This relationship could be the key link between high saturated fat intake — a recognized risk factor for obesity-related disorders — and the development of diseases like type II diabetes and atherosclerosis.
Researchers also discovered that ingesting fats similar to those in a Mediterranean-type diet, featuring low saturated fat and high monounsaturated fat, appears to decrease the inflammatory response, both in comparison to a high saturated fat diet, as well as in relation to a low-fat diet.
Study finding appear in the Journal of Nutritional Biochemistry.
“It has been recognized that obesity — a disorder characterized by abnormally high accumulation of fats in the body — and an unhealthy diet can increase the risk of chronic metabolic diseases such as atherosclerosis, type II diabetes, and Alzheimer’s disease, but not in everyone,” says lead author C. Lawrence Kien, M.D., Ph.D.
Inflammation, which involves the release of chemicals called cytokines from cells, is a normal part of the immune system’s defense against infection.

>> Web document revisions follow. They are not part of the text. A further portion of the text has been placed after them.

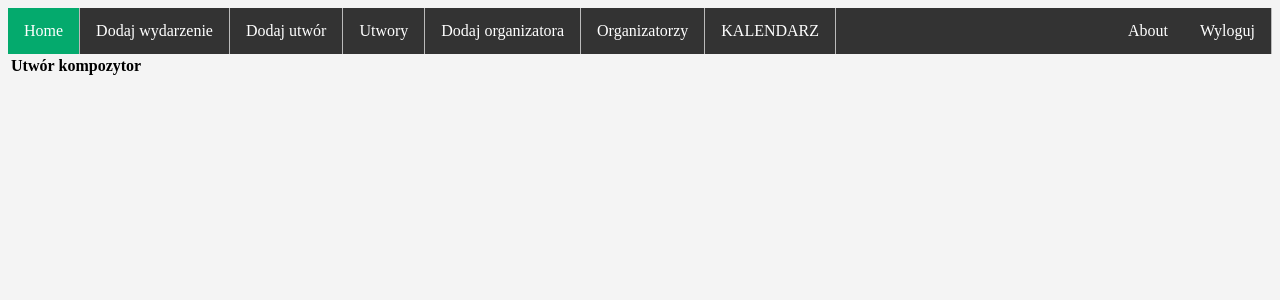
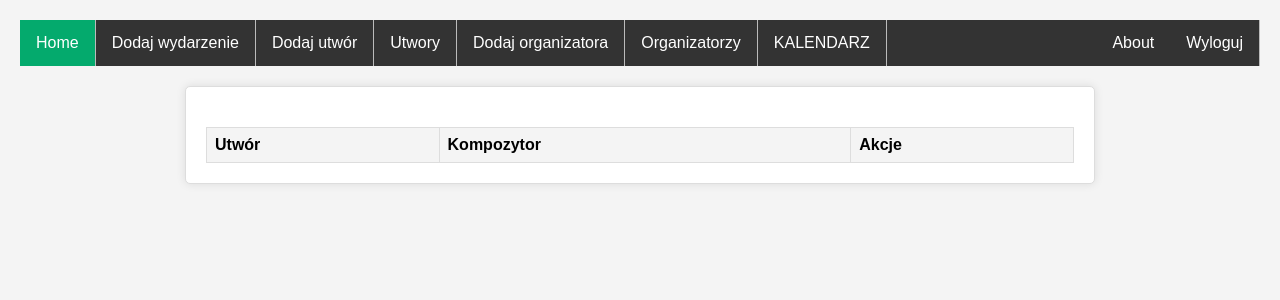
Before and after one commit to bluu26/Quartet_project, a Django app: page /main/songlist/ in a window 1280 px wide. Shown: the top 300 px of the page. Run offline with Django 5.2, Linux system fonts and the light colour scheme; the visitor is signed in with stand-in values (Sample User, id 1); data that the repository does not hold is empty.

Commit message:
added song edit templates

```diff
--- a/band_main/forms.py
+++ b/band_main/forms.py
@@ -25,3 +25,9 @@ class OrganizatorForm(forms.ModelForm):
     class Meta:
         model = Organizator
         fields = ['name', 'contact', 'description']
+
+
+class SongForm(forms.ModelForm):
+    class Meta:
+        model = Song
+        fields = ['name', 'composer']
--- a/band_main/urls.py
+++ b/band_main/urls.py
@@ -11,6 +11,8 @@ urlpatterns = [
     path('event/<int:pk>/edit/', views.EventEditView.as_view(), name='event_edit'),
     path('addsong/', views.AddSongView.as_view(), name='add_song'),
     path('songlist/', views.SongListView.as_view(), name='song_list'),
+    path('songs/edit/<int:song_id>/', views.EditSongView.as_view(), name='edit_song'),
+    path('songs/delete/<int:song_id>/', views.DeleteSongView.as_view(), name='delete_song'),
     path('successpage/', views.SuccessPageView.as_view(), name='success_page'),
     path('addorganizator/', views.AddOrganizatorView.as_view(), name='add_organizator'),
     path('edit/<int:organizator_id>/', views.EditOrganizatorView.as_view(), name='edit_organizator'),
--- a/band_main/views.py
+++ b/band_main/views.py
@@ -5,7 +5,7 @@ from django.views import View
 from django.contrib import messages
 from django.views.generic import DetailView, UpdateView, DeleteView
 
-from band_main.forms import EventForm, OrganizatorForm
+from band_main.forms import EventForm, OrganizatorForm, SongForm
 from band_main.models import Song, Organizator, Event
 
 
@@ -40,6 +40,30 @@ class SongListView(LoginRequiredMixin, View):
         context = {'songs': songs}
         return render(request, 'song_list.html', context)
 
+
+class EditSongView(View):
+    def get(self, request, song_id):
+        song = get_object_or_404(Song, id=song_id)
+        form = SongForm(instance=song)
+        return render(request, 'edit_song.html', {'form': form, 'song': song})
+
+    def post(self, request, song_id):
+        song = get_object_or_404(Song, id=song_id)
+        form = SongForm(request.POST, instance=song)
+        if form.is_valid():
+            form.save()
+            return redirect('songs_list')  # Replace 'songs_list' with your actual songs list view name
+        return render(request, 'edit_song.html', {'form': form, 'song': song})
+
+class DeleteSongView(View):
+    def get(self, request, song_id):
+        song = get_object_or_404(Song, id=song_id)
+        return render(request, 'delete_song.html', {'song': song})
+
+    def post(self, request, song_id):
+        song = get_object_or_404(Song, id=song_id)
+        song.delete()
+        return redirect('songs_list')
 
 class AddOrganizatorView(LoginRequiredMixin, View):
     def get(self, request):
--- a/static/event.css
+++ b/static/event.css
@@ -150,7 +150,7 @@ h1 {
     justify-content: flex-start;
     align-items: flex-start;
     flex-direction: column;
-    background-color: #f4f4f4;
+    background-color: #04AA6D;
     padding: 20px;
     box-sizing: border-box; /* Uwzględnienie paddingu w obliczeniach */
 }
--- /dev/null
+++ b/static/song.css
@@ -0,0 +1,62 @@
+/* song.css */
+
+body {
+    font-family: Arial, sans-serif;
+    background-color: #f4f4f4;
+    padding: 20px;
+    margin: 0;
+}
+
+.song-container {
+    width: 70%;
+    margin: 20px auto;
+    background-color: #fff;
+    padding: 20px;
+    border: 1px solid #ddd;
+    border-radius: 5px;
+    box-shadow: 0 0 10px rgba(0, 0, 0, 0.1);
+}
+
+.song-table {
+    width: 100%;
+    border-collapse: collapse;
+    margin-top: 20px;
+}
+
+.song-table th, .song-table td {
+    border: 1px solid #ddd;
+    padding: 8px;
+    text-align: left;
+}
+
+.song-table th {
+    background-color: #f4f4f4;
+}
+
+.action-buttons {
+    display: flex;
+    gap: 10px;
+}
+
+.edit-button, .delete-button {
+    padding: 5px 10px;
+    background-color: #4CAF50;
+    color: white;
+    text-decoration: none;
+    border-radius: 5px;
+    transition: background-color 0.3s ease;
+    border: none;
+    cursor: pointer;
+}
+
+.edit-button:hover, .delete-button:hover {
+    background-color: #45a049;
+}
+
+.delete-button {
+    background-color: #f44336; /* Red color */
+}
+
+.delete-button:hover {
+    background-color: #c62828; /* Darker red */
+}
--- a/templates/delete_organizator.html
+++ b/templates/delete_organizator.html
@@ -2,7 +2,7 @@
 {% block content %}
 {% load static %}
 <head>
-    <link rel="stylesheet" type="text/css" href="{% static 'css/organizator.css' %}">
+    <link rel="stylesheet" type="text/css" href="{% static 'organizator.css' %}">
 </head>
 
 
@@ -11,7 +11,7 @@
         <form method="post">
             {% csrf_token %}
             <button type="submit" class="delete-button">Tak, usuń</button>
-            <a href="{% url 'organizator_list' %}" class="cancel-button">Anuluj</a>
+            <a href="{% url 'organizator_list' %}" class="delete-button">Anuluj</a>
         </form>
     </div>
 
--- a/templates/header.html
+++ b/templates/header.html
@@ -10,7 +10,7 @@
 <script src="{% static 'script.js' %}"></script>
 
 <ul id="navbar">
-    <li><a class="active" href="{% url 'home' %}">Home</a></li>
+    <li><a class="active" href="{% url 'calendar_view' year=2024 month=6 %}">Home</a></li>
     {% if user.is_authenticated %}
         <li><a href="{% url 'create_event' %}">Dodaj wydarzenie</a></li>
         <li><a href="{% url 'add_song' %}">Dodaj utwór</a></li>
--- a/templates/organizator_list.html
+++ b/templates/organizator_list.html
@@ -32,7 +32,7 @@
             </tbody>
         </table>
         <div class="action-buttons">
-                <a href="{% url 'home' %}" class="edit-button">Dodaj</a>
+                <a href="{% url 'add_organizator' %}" class="edit-button">Dodaj</a>
         </div>
     </div>
 
--- a/templates/song_list.html
+++ b/templates/song_list.html
@@ -1,19 +1,32 @@
 {% include 'header.html' %}
+{% load static %}
+<head>
+    <link rel="stylesheet" type="text/css" href="{% static 'song.css' %}">
+</head>
 {% block content %}
-    <table>
+    <div class="song-container">
+        <table class="song-table">
+            <thead>
                 <tr>
                     <th>Utwór</th>
-        <th>kompozytor</th>
+                    <th>Kompozytor</th>
+                    <th>Akcje</th>
                 </tr>
+            </thead>
+            <tbody>
+                {% for song in songs %}
                 <tr>
-        {% for song in songs %}
-
                     <td>{{ song.name }}</td>
                     <td>{{ song.composer }}</td>
+                    <td>
+                        <div class="action-buttons">
+                            <a href="{% url 'edit_song' song.id %}" class="edit-button">Edytuj</a>
+                            <a href="{% url 'delete_song' song.id %}" class="delete-button">Usuń</a>
+                        </div>
+                    </td>
                 </tr>
                 {% endfor %}
+            </tbody>
         </table>
-
-
-
+    </div>
 {% endblock %}
--- a/templates/success_page.html
+++ b/templates/success_page.html
@@ -7,5 +7,5 @@
         <p>{{ message }}</p>
     {% endfor %}
 {% endif %}
-    <a href="{% url 'home' %}"><button>Powrót</button></a>
+    <a href="{% url 'calendar_view' year=2024 month=6 %}"><button>Powrót</button></a>
 {% endblock %}
```
Also changed, not shown: static/organizator.css (+34 -1 lines), templates/add_organizator.html (+16 -7 lines), templates/delete_song.html (added, +15 -0 lines), templates/edit_song.html (added, +16 -0 lines), calendar_main/forms.py (line endings or trailing spaces). Lines whose indentation alone changed are shown as unchanged.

“However,” says Kien, “some environmental, internal, and even dietary compounds can masquerade as inflammatory stimuli, causing side effects that also occur during infections, and this can lead to long-term health consequences.”
Since prior research has shown that saturated fat generally has metabolic effects via indirect mechanisms, Kien and his team developed a hypothesis: that the pro-inflammatory effect of saturated fat might facilitate how saturated fat impacts the risk of metabolic disease. This theory is consistent with the acknowledged fact that metabolic diseases have an inflammatory component.

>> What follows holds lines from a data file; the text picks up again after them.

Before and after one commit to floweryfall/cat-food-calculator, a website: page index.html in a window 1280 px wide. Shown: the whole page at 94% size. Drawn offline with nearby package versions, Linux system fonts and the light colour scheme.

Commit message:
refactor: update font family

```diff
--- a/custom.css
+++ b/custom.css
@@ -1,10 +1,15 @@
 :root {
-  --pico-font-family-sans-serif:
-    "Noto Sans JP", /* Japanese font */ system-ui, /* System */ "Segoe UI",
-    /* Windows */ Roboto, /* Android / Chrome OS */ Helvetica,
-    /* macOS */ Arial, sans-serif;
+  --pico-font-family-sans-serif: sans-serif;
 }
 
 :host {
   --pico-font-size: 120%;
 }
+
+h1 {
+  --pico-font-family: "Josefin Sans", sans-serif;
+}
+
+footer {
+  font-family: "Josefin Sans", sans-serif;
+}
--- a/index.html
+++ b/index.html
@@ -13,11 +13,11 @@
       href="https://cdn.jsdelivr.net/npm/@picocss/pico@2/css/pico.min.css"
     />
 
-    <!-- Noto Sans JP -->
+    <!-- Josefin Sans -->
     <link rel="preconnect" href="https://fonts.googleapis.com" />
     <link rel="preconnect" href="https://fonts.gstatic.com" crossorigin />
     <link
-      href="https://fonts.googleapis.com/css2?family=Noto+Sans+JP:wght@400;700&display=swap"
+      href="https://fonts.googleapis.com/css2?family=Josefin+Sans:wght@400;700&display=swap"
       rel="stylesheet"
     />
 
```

“Scientists have strived to understand the effects of dietary fats on inflammation by studying isolated cells and animal model systems,” Kien says. A 2011 study reported that palmitic acid, the most prevalent saturated fat in the diet, increased the production of the inflammatory cytokine, interleukin-1beta (IL-1beta) via a process involving activation of an innate immune system response called the NLRP3 inflammasome.
“However,” says Kien, “the question remained whether these findings were relevant to human diets.”

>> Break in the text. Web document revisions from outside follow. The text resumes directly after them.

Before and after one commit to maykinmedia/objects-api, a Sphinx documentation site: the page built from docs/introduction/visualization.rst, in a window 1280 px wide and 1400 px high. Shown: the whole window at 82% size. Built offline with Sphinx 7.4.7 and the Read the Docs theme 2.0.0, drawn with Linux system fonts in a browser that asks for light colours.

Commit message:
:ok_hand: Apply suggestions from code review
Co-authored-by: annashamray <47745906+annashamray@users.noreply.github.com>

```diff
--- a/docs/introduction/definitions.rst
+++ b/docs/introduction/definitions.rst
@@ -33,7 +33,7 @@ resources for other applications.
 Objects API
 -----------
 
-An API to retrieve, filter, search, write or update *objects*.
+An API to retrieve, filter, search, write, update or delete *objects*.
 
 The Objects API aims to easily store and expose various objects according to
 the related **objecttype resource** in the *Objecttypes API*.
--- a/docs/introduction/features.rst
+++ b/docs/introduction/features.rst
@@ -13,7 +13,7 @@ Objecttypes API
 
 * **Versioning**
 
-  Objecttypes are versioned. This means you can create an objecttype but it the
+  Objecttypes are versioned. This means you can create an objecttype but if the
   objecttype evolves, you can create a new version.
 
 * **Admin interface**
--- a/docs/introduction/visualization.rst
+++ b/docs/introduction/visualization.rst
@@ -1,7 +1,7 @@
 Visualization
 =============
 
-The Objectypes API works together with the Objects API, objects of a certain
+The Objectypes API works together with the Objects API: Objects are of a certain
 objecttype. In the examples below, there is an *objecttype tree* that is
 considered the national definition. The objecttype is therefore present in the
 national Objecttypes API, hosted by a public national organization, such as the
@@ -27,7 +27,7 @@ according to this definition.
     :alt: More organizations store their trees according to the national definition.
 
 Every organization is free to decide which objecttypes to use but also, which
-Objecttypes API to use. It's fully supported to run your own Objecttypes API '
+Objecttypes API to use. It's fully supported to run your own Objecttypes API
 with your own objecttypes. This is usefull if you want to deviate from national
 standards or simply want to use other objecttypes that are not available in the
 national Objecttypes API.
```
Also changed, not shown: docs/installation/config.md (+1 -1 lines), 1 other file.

In their latest study, Kien and colleagues demonstrate for the first time that varying the normal range of palmitic acid found in common human diets influences the production of IL-1beta.
They studied healthy, lean, and obese adults, enrolled in a randomized, cross-over trial comparing three-week diets, separated by one-week periods of a low fat diet. One experimental diet was similar to the subjects’ habitual diet and was high in palmitic acid; the other experimental diet was very low in palmitic acid and high in oleic acid, the most prevalent monounsaturated fat in the diet.
After each diet, a number of outcomes were measured, including those related to inflammation. Relative to the low palmitic acid diet, the high palmitic acid diet stimulated the production of cytokines modulated by the NLRP3 inflammasome, thus creating more inflammation and associated risk for metabolic disease.
“Ultimately, we would like to understand how these dietary fats behave — both shortly after ingestion, as well as when stored in adipose tissue as a consequence of many months of ingestion — and thus contribute to inflammation and the risk of metabolic disease,” Kien says.
“In other words, habitual diet and especially the type of fat ingested may determine, in part, the risks associated with obesity.”
However, adds Kien, “it is important to acknowledge that other factors — for example, physical activity — and other features of complex diets will determine how persistent, high intake of saturated fat will impact health.”